An initial public offering (IPO) lock-up period is a period of time after a company has gone public when shareholders are prohibited from selling their shares. During the IPO lock-up company investors cannot sell their shares, helping to ensure an orderly IPO and more stable price.

Lock-up periods usually last between 90 and 180 days. Once the lock-up period ends, most trading restrictions are removed.

Why there is an IPO lock-up period?

Literally, lock-up periods are all about providing support to the share price, avoiding volatility and stabilizing the market for shares in the initial months after listing. If many investors decide to sell a large amount of their stock then this could seriously depress the share price, which is not in the interests of the company or any of its investors.

What happens to a company’s stock price after a lock-up period ends?

After a lock-up period expires, a stream of new shares can come onto the market. If the share price has raised since the IPO, then early investors may want to cash out, or if the price has tanked, then they may want to cut their losses.

However, it's not obligatory they will sell but decide to hold the shares in the hope of more gains in the future, or because they may believe shares could recover any value lost in the early days as a public company (which often happens with IPOs). It's important how the share price has performed to compare with the IPO price.
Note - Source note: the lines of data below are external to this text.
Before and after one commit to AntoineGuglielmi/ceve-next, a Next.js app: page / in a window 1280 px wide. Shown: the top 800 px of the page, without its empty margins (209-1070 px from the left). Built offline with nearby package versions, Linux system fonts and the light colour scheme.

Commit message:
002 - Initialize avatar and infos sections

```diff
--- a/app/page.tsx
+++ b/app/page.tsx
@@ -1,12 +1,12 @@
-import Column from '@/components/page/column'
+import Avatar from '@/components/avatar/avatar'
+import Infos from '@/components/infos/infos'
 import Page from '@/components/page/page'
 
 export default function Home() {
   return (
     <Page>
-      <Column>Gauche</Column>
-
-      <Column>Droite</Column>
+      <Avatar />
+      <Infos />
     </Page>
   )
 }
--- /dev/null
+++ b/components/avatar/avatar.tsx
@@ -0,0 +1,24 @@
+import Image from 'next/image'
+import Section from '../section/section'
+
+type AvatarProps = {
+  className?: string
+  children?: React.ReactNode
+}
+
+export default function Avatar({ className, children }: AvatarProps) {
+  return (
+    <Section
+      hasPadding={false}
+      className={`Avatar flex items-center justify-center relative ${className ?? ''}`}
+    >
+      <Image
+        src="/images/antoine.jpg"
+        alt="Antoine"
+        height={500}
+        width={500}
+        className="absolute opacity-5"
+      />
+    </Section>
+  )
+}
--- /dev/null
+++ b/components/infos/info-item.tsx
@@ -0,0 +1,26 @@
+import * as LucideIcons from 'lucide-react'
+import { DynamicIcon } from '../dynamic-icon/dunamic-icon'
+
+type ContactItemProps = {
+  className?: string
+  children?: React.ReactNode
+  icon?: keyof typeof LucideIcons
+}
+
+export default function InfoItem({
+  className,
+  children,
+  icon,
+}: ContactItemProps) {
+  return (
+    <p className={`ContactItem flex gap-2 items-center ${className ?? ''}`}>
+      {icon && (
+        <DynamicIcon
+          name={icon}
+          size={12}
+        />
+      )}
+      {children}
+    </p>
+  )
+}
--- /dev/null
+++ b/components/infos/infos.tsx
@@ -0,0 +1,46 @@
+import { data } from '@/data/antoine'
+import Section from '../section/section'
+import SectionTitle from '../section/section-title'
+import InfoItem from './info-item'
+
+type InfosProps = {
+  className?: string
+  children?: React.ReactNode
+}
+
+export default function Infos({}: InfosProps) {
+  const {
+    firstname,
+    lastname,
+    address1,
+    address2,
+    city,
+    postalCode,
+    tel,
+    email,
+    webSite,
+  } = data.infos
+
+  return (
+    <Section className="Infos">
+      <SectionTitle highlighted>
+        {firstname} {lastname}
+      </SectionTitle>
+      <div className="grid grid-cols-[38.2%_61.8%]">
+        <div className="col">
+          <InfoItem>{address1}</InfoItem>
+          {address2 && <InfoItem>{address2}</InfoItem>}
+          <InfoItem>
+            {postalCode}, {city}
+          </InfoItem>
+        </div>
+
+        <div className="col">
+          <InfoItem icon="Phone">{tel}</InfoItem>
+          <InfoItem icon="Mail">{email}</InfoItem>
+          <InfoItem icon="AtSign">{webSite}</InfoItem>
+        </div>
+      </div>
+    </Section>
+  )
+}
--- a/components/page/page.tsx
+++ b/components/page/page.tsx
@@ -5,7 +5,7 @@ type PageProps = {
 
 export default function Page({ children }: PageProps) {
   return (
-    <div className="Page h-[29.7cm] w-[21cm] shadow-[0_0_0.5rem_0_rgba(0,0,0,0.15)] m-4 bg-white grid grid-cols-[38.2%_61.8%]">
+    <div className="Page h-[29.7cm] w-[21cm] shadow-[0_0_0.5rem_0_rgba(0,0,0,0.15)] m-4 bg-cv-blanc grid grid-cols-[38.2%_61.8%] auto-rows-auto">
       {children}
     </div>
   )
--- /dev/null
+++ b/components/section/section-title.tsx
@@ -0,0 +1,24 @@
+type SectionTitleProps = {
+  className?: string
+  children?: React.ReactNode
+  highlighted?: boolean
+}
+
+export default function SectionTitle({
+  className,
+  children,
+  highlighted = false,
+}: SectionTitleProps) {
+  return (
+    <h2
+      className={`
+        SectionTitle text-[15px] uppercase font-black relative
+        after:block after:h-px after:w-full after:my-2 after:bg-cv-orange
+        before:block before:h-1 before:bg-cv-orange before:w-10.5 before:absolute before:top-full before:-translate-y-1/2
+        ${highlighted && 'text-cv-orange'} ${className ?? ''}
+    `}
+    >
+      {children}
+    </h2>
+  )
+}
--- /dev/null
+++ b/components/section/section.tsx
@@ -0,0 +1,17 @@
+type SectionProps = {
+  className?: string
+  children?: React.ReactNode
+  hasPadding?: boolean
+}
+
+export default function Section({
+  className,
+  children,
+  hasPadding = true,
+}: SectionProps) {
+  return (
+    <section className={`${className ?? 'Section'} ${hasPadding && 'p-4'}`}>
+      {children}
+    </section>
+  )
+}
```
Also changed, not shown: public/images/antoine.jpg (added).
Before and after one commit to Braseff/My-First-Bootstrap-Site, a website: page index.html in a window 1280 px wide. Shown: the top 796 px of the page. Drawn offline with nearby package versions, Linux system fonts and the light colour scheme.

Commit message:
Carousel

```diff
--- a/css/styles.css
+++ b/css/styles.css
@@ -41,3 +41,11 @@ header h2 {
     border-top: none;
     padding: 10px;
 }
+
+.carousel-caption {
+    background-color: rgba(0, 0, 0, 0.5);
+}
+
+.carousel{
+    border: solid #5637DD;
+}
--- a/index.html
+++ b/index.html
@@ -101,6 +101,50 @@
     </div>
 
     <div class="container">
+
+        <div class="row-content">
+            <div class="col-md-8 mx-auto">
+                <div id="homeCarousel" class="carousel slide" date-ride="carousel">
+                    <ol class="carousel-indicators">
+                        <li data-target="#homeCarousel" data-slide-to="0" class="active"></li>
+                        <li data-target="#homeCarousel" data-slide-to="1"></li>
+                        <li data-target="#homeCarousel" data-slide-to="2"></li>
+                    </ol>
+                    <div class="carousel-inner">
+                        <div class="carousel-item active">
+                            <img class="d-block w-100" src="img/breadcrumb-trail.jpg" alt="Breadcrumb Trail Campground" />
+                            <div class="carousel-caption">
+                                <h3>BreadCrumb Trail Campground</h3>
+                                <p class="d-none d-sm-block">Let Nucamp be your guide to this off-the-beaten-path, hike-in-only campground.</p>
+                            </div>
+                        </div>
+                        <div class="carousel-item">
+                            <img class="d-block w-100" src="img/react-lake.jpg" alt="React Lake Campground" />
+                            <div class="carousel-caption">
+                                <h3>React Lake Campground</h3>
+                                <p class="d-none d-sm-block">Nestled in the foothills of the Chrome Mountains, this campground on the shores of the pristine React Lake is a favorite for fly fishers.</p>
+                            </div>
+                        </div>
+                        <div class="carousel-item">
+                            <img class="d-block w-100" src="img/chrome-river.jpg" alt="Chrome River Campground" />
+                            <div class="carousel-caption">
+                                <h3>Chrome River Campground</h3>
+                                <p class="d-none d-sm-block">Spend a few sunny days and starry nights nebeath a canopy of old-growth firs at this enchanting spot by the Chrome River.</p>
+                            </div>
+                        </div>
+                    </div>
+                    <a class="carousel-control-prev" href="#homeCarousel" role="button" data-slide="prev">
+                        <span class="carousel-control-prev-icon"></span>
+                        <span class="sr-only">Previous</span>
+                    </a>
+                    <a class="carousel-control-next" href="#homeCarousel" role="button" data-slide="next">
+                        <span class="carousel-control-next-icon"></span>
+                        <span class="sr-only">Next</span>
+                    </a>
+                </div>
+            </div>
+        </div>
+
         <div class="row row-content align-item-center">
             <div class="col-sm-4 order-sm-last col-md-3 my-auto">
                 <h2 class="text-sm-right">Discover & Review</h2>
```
There is no definitive answer to how the end of a lock-up period will impact stock prices. This is very individual to each particular stock – some will drop, others will soar.  The only thing that can be predicted that lock-up period expiration will lead to temporary increased volatility.